*** Opening GIVEN RECORDS ***

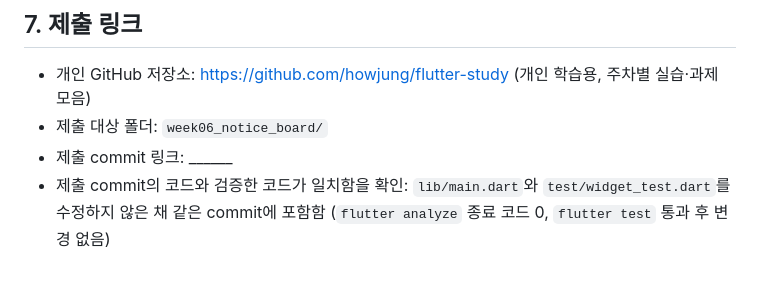
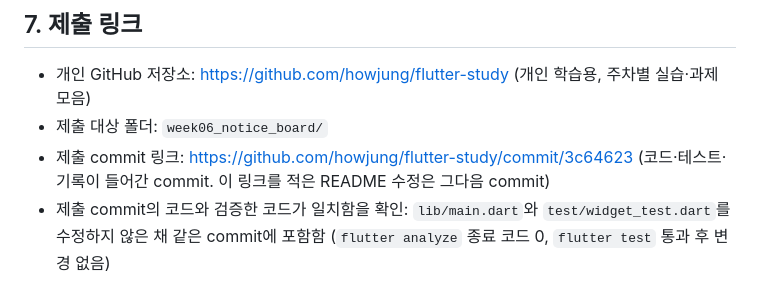
Before and after one commit to howjung/flutter-study, a Markdown page: week06_notice_board/README.md, the part around the change. Drawn GitHub-style.

Commit message:
docs: 6주차 README에 제출 commit 링크 추가
Co-Authored-By: Claude Sonnet 5.5 <noreply@anthropic.com>

```diff
--- a/week06_notice_board/README.md
+++ b/week06_notice_board/README.md
@@ -135,5 +135,5 @@ flutter test         # 위젯 테스트
 
 - 개인 GitHub 저장소: https://github.com/howjung/flutter-study (개인 학습용, 주차별 실습·과제 모음)
 - 제출 대상 폴더: `week06_notice_board/`
-- 제출 commit 링크: ______
+- 제출 commit 링크: https://github.com/howjung/flutter-study/commit/3c64623 (코드·테스트·기록이 들어간 commit. 이 링크를 적은 README 수정은 그다음 commit)
 - 제출 commit의 코드와 검증한 코드가 일치함을 확인: `lib/main.dart`와 `test/widget_test.dart`를 수정하지 않은 채 같은 commit에 포함함 (`flutter analyze` 종료 코드 0, `flutter test` 통과 후 변경 없음)
```
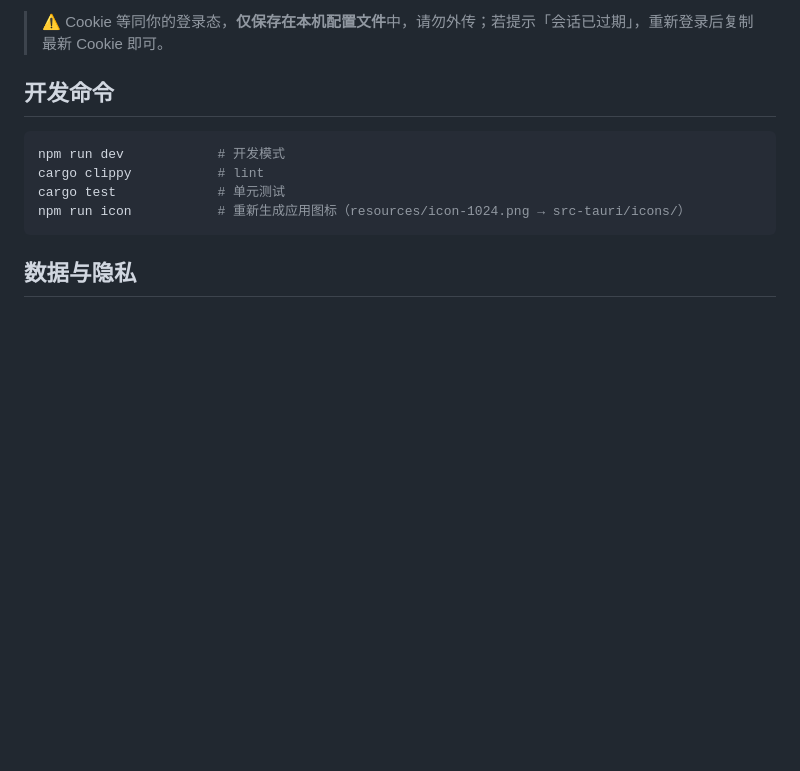
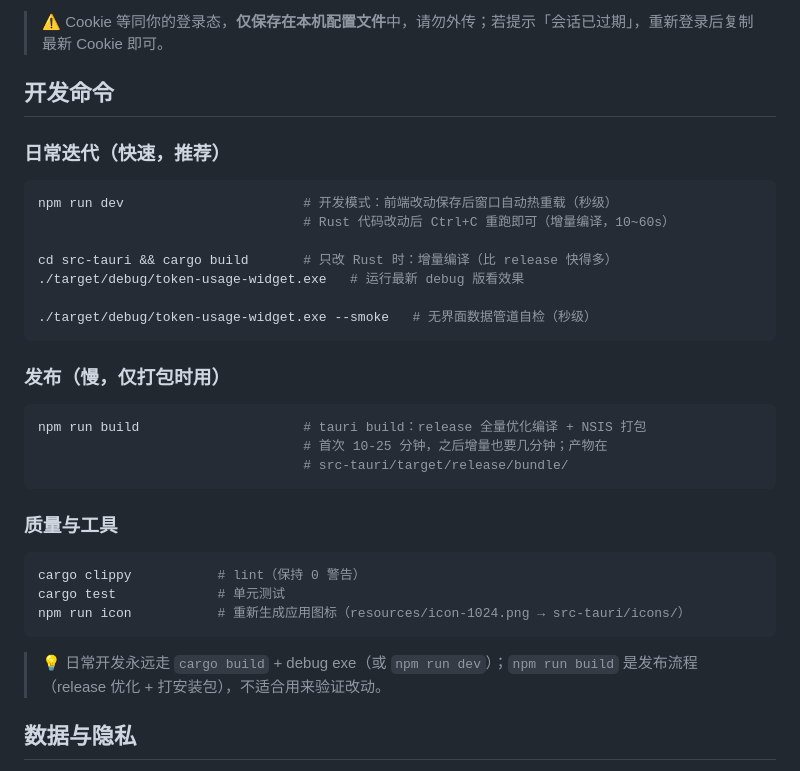
Before and after one commit to kissthisrain/token-usage-widget, a Markdown page: README.md, the part around the change. Drawn GitHub-style; blank space fills up the shorter version.

Commit message:
docs: add fast dev iteration workflow to README

````diff
--- a/README.md
+++ b/README.md
@@ -82,12 +82,35 @@ OpenCode Go **没有公开的用量 JSON API**（`/v1/usage`、`/v1/balance` 均
 
 ## 开发命令
 
+### 日常迭代（快速，推荐）
+
 ```bash
-npm run dev            # 开发模式
-cargo clippy           # lint
+npm run dev                       # 开发模式：前端改动保存后窗口自动热重载（秒级）
+                                  # Rust 代码改动后 Ctrl+C 重跑即可（增量编译，10~60s）
+
+cd src-tauri && cargo build       # 只改 Rust 时：增量编译（比 release 快得多）
+./target/debug/token-usage-widget.exe   # 运行最新 debug 版看效果
+
+./target/debug/token-usage-widget.exe --smoke   # 无界面数据管道自检（秒级）
+```
+
+### 发布（慢，仅打包时用）
+
+```bash
+npm run build                     # tauri build：release 全量优化编译 + NSIS 打包
+                                  # 首次 10-25 分钟，之后增量也要几分钟；产物在
+                                  # src-tauri/target/release/bundle/
+```
+
+### 质量与工具
+
+```bash
+cargo clippy           # lint（保持 0 警告）
 cargo test             # 单元测试
 npm run icon           # 重新生成应用图标（resources/icon-1024.png → src-tauri/icons/）
 ```
+
+> 💡 日常开发永远走 `cargo build` + debug exe（或 `npm run dev`）；`npm run build` 是发布流程（release 优化 + 打安装包），不适合用来验证改动。
 
 ## 数据与隐私
 
````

*** Closing GIVEN RECORDS ***

§ **DIRECTIONS**
In the copy, include every line of the entries above exactly and none of the pictures.

§ **SOLUTION TO THE PROBLEM**
Before and after one commit to howjung/flutter-study, a Markdown page: week06_notice_board/README.md, the part around the change. Drawn GitHub-style.

Commit message:
docs: 6주차 README에 제출 commit 링크 추가
Co-Authored-By: Claude Sonnet 5.5 <noreply@anthropic.com>

```diff
--- a/week06_notice_board/README.md
+++ b/week06_notice_board/README.md
@@ -135,5 +135,5 @@ flutter test         # 위젯 테스트
 
 - 개인 GitHub 저장소: https://github.com/howjung/flutter-study (개인 학습용, 주차별 실습·과제 모음)
 - 제출 대상 폴더: `week06_notice_board/`
-- 제출 commit 링크: ______
+- 제출 commit 링크: https://github.com/howjung/flutter-study/commit/3c64623 (코드·테스트·기록이 들어간 commit. 이 링크를 적은 README 수정은 그다음 commit)
 - 제출 commit의 코드와 검증한 코드가 일치함을 확인: `lib/main.dart`와 `test/widget_test.dart`를 수정하지 않은 채 같은 commit에 포함함 (`flutter analyze` 종료 코드 0, `flutter test` 통과 후 변경 없음)
```
Before and after one commit to kissthisrain/token-usage-widget, a Markdown page: README.md, the part around the change. Drawn GitHub-style; blank space fills up the shorter version.

Commit message:
docs: add fast dev iteration workflow to README

````diff
--- a/README.md
+++ b/README.md
@@ -82,12 +82,35 @@ OpenCode Go **没有公开的用量 JSON API**（`/v1/usage`、`/v1/balance` 均
 
 ## 开发命令
 
+### 日常迭代（快速，推荐）
+
 ```bash
-npm run dev            # 开发模式
-cargo clippy           # lint
+npm run dev                       # 开发模式：前端改动保存后窗口自动热重载（秒级）
+                                  # Rust 代码改动后 Ctrl+C 重跑即可（增量编译，10~60s）
+
+cd src-tauri && cargo build       # 只改 Rust 时：增量编译（比 release 快得多）
+./target/debug/token-usage-widget.exe   # 运行最新 debug 版看效果
+
+./target/debug/token-usage-widget.exe --smoke   # 无界面数据管道自检（秒级）
+```
+
+### 发布（慢，仅打包时用）
+
+```bash
+npm run build                     # tauri build：release 全量优化编译 + NSIS 打包
+                                  # 首次 10-25 分钟，之后增量也要几分钟；产物在
+                                  # src-tauri/target/release/bundle/
+```
+
+### 质量与工具
+
+```bash
+cargo clippy           # lint（保持 0 警告）
 cargo test             # 单元测试
 npm run icon           # 重新生成应用图标（resources/icon-1024.png → src-tauri/icons/）
 ```
+
+> 💡 日常开发永远走 `cargo build` + debug exe（或 `npm run dev`）；`npm run build` 是发布流程（release 优化 + 打安装包），不适合用来验证改动。
 
 ## 数据与隐私
 
````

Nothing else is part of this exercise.